More than ten years following its adoption, the fight against poverty has gained the support of the vast majority of Quebecers, who were shown to be concerned about the increase in poverty and, even more, by rising inequalities in a 2013 survey on social representations of poverty and social exclusion.
Most Quebecers believe that they live in a largely just society.
The majority of Quebecers—two out of three—believe that the poverty rate has been increasing in Québec for the past five years. The pessimism expressed by this opinion is more pronounced among women than among men. Social representations of poverty are strongly differentiated according to social environment. Pessimism regarding poverty is more marked in the working class and among service industry workers and low-income households. Knowing a poor person leads to a more positive attitude towards poverty and fewer negative misconceptions. On the other hand, people in more privileged situations (high status occupations and well above average income) are considerably less pessimistic about the extent of poverty.
There is stronger agreement among the various social categories on the fact that socioeconomic inequalities are on the rise. Concern is more widespread and is less dependent on personal situation.
While they express concern about poverty and inequality, most Quebecers believe that they live in a “largely just” society. This feeling of justice across society as a whole—called macro-justice—is, however, less widespread among women, youth and Anglophones. The survey also measured feelings of micro-justice, or the sense of justice regarding one’s personal situation, which appears to be clearly dependent on the personal situation of the respondent.
In Québec there is a broad consensus on the idea that, in a just society, the basic needs—for housing, food, clothing, health and education—of all its members must be met, an idea that is supported by more than 90% of those surveyed.

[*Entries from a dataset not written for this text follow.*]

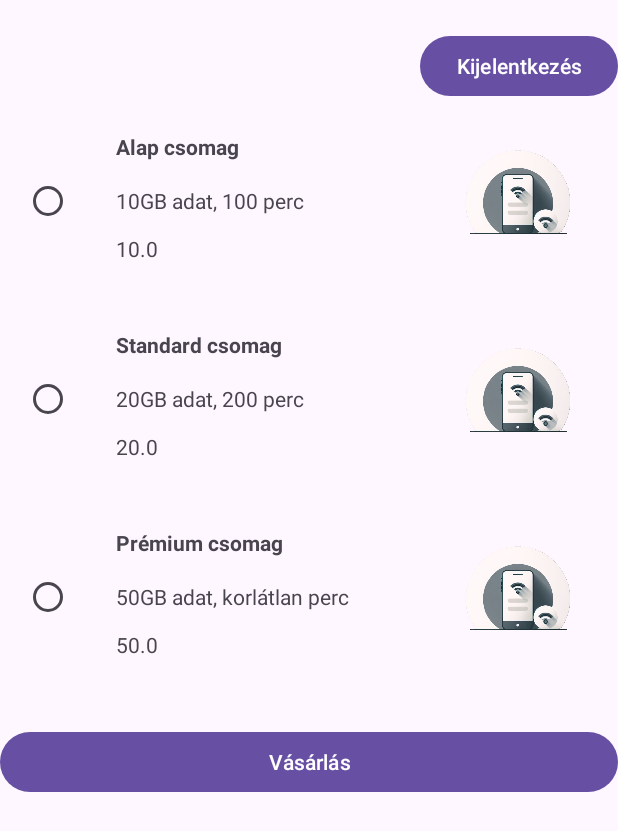
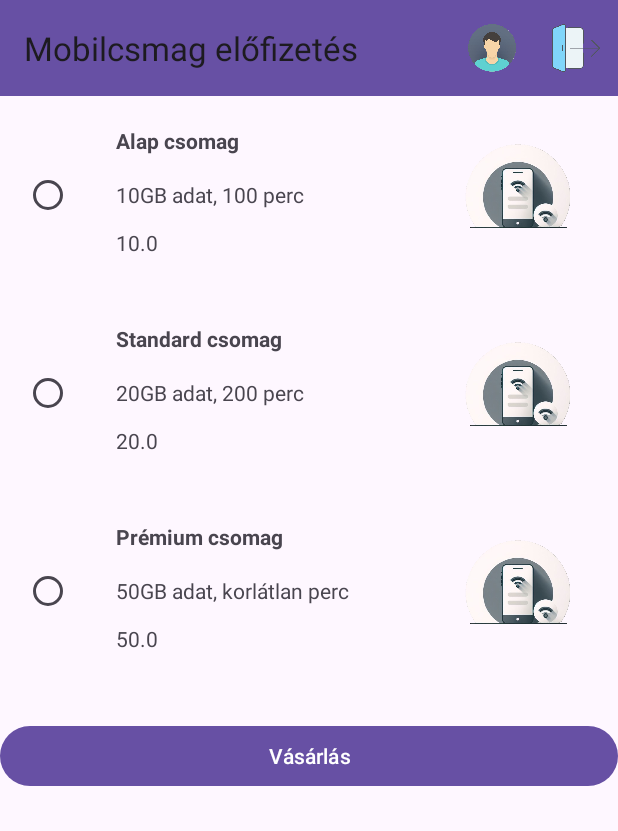
Before and after one commit to sanyopapa/Mobile_phone_subscription, an Android app: the Shopping screen opened directly, with no data from a screen before it, on a phone screen of 412 x 824 dp. Shown: the top 831 px of the screen. Run offline under Robolectric (Android 15) with nearby library versions, the phone set to English and light mode, and no system bars; our stand-ins replace Firebase (no records; nobody signed in at launch, a user with empty details on screens opened directly).

Commit message:
profil oldal kezdemény

```diff
--- a/app/src/main/AndroidManifest.xml
+++ b/app/src/main/AndroidManifest.xml
@@ -12,6 +12,9 @@
         android:supportsRtl="true"
         android:theme="@style/Theme.Mobile_phone_subscription"
         tools:targetApi="31">
+        <activity
+            android:name=".Profile"
+            android:exported="false" />
         <activity
             android:name=".Shopping"
             android:exported="false" />
--- a/app/src/main/java/com/example/mobile_phone_subscription/Shopping.java
+++ b/app/src/main/java/com/example/mobile_phone_subscription/Shopping.java
@@ -4,14 +4,17 @@ import android.app.ActivityOptions;
 import android.content.Intent;
 import android.os.Bundle;
                 import android.util.Log;
-                import android.view.View;
+import android.view.Menu;
+import android.view.MenuItem;
+import android.view.View;
                 import android.widget.Button;
                 import android.widget.Toast;
 
                 import androidx.activity.EdgeToEdge;
                 import androidx.annotation.NonNull;
                 import androidx.appcompat.app.AppCompatActivity;
-                import androidx.core.graphics.Insets;
+import androidx.appcompat.widget.Toolbar;
+import androidx.core.graphics.Insets;
                 import androidx.core.view.ViewCompat;
                 import androidx.core.view.WindowInsetsCompat;
                 import androidx.recyclerview.widget.LinearLayoutManager;
@@ -27,8 +30,6 @@ import android.os.Bundle;
                     private FirebaseUser user;
                     private RecyclerView recyclerViewPlans;
                     private Button buttonPurchase;
-                    private Button toLoginButton;
-                    private Button logoutButton;
                     private List<Plan> planList;
                     private PlanAdapter planAdapter;
 
@@ -42,18 +43,11 @@ import android.os.Bundle;
                             v.setPadding(systemBars.left, systemBars.top, systemBars.right, systemBars.bottom);
 
                             user = FirebaseAuth.getInstance().getCurrentUser();
-                            logoutButton = findViewById(R.id.toLogoutButton);
-                            toLoginButton = findViewById(R.id.toLoginButton);
                             buttonPurchase = findViewById(R.id.buttonPurchase);
 
                             if (user != null) {
                                 Log.d(LOG_TAG, "Authenticated user: " + user.getEmail());
-                                if (!user.isAnonymous()) {
-                                    toLoginButton.setVisibility(View.GONE);
-                                    logoutButton.setVisibility(View.VISIBLE);
-                                } else {
-                                    toLoginButton.setVisibility(View.VISIBLE);
-                                    logoutButton.setVisibility(View.GONE);
+                                if (user.isAnonymous()) {
                                     buttonPurchase.setVisibility(View.GONE);
                                 }
                             } else {
@@ -84,6 +78,9 @@ import android.os.Bundle;
                                 }
                             });
 
+                            Toolbar toolbar = findViewById(R.id.toolbar);
+                            setSupportActionBar(toolbar);
+
                             return insets;
                         });
                     }
@@ -101,4 +98,38 @@ import android.os.Bundle;
                         ActivityOptions options = ActivityOptions.makeSceneTransitionAnimation(Shopping.this);
                         startActivity(intent, options.toBundle());
                     }
+
+                    public void openProfilePage(View view) {
+                        Intent intent = new Intent(this, Profile.class);
+                        ActivityOptions options = ActivityOptions.makeSceneTransitionAnimation(Shopping.this);
+                        startActivity(intent, options.toBundle());
+                    }
+
+                    @Override
+                    public boolean onCreateOptionsMenu(Menu menu) {
+                        getMenuInflater().inflate(R.menu.shop_list_menu, menu);
+                        menu.findItem(R.id.shop_button).setVisible(false);
+                        if (user != null && user.isAnonymous()) {
+                            menu.findItem(R.id.profile_button).setVisible(false);
+                            menu.findItem(R.id.logout_button).setVisible(false);
+                        } else {
+                            menu.findItem(R.id.to_login_button).setVisible(false);
+                        }
+                        return true;
+                    }
+                    @Override
+                    public boolean onOptionsItemSelected(MenuItem item) {
+                        int id = item.getItemId();
+                        if (id == R.id.logout_button) {
+                            Logout(null);
+                            return true;
+                        } else if (id == R.id.profile_button) {
+                            openProfilePage(null);
+                            return true;
+                        } else if (id == R.id.to_login_button) {
+                            openLoginPage(null);
+                            return true;
+                        }
+                        return super.onOptionsItemSelected(item);
+                    }
                 }
--- a/app/src/main/res/layout/activity_shopping.xml
+++ b/app/src/main/res/layout/activity_shopping.xml
@@ -1,3 +1,4 @@
+
 <ScrollView
         xmlns:android="http://schemas.android.com/apk/res/android"
         xmlns:app="http://schemas.android.com/apk/res-auto"
@@ -12,25 +13,13 @@
             android:layout_height="wrap_content"
             android:orientation="vertical">
 
-            <Button
-                android:id="@+id/toLoginButton"
-                android:layout_width="wrap_content"
-                android:layout_height="wrap_content"
-                android:text="Bejelentkezés/Regisztráció"
-                android:layout_gravity="right"
-                android:onClick="openLoginPage"
-                android:layout_marginTop="20dp"
-                tools:ignore="RtlHardcoded" />
-
-            <Button
-                android:id="@+id/toLogoutButton"
-                android:layout_width="wrap_content"
-                android:layout_height="wrap_content"
-                android:text="Kijelentkezés"
-                android:layout_gravity="right"
-                android:onClick="Logout"
-                android:layout_marginTop="20dp"
-                tools:ignore="RtlHardcoded" />
+            <androidx.appcompat.widget.Toolbar
+                android:id="@+id/toolbar"
+                android:layout_width="match_parent"
+                android:layout_height="?attr/actionBarSize"
+                android:background="?attr/colorPrimary"
+                app:popupTheme="@style/ThemeOverlay.AppCompat.Light"
+                app:layout_constraintTop_toTopOf="parent" />
 
             <androidx.recyclerview.widget.RecyclerView
                 android:id="@+id/recyclerViewPlans"
@@ -46,4 +35,4 @@
                 android:layout_marginTop="20dp" />
 
         </LinearLayout>
-    </ScrollView>
+</ScrollView>
--- /dev/null
+++ b/app/src/main/res/menu/shop_list_menu.xml
@@ -0,0 +1,27 @@
+<?xml version="1.0" encoding="utf-8"?>
+<menu xmlns:android="http://schemas.android.com/apk/res/android"
+    xmlns:app="http://schemas.android.com/apk/res-auto">
+    <item
+        android:id="@+id/profile_button"
+        android:title="Profil"
+        android:icon="@drawable/ic_profile"
+        app:showAsAction="always"
+        />
+    <item
+        android:id="@+id/logout_button"
+        android:title="Kijelentkezés"
+        android:icon="@drawable/ic_logout"
+        app:showAsAction="always"
+        />
+    <item
+        android:id="@+id/to_login_button"
+        android:title="Bejelentkezés/Regisztráció"
+        app:showAsAction="always"
+        />
+
+    <item
+        android:id="@+id/shop_button"
+        android:title="Shop"
+        android:icon="@drawable/ic_shop"
+        app:showAsAction="always" />
+</menu>
```
Also changed, not shown: app/src/main/java/com/example/mobile_phone_subscription/Profile.java (added, +107 -0 lines), app/src/main/res/layout/activity_profile.xml (added, +83 -0 lines), app/src/main/res/drawable/ic_logout.png (added), app/src/main/res/drawable/ic_profile.png (added), app/src/main/res/drawable/ic_shop.png (added).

This empirical result is significant, because it serves as an indicator of widespread agreement on the fact that a society must improve the lot of its most disadvantaged members.
This empirical result suggests that the social dimension of the so-called “Québec model” is accepted by the majority of the population. The survey’s findings indicate that income redistribution by the State and meeting basic social needs are not being called into question.
Simon Langlois, Université Laval
Deposit of the research report: November 2015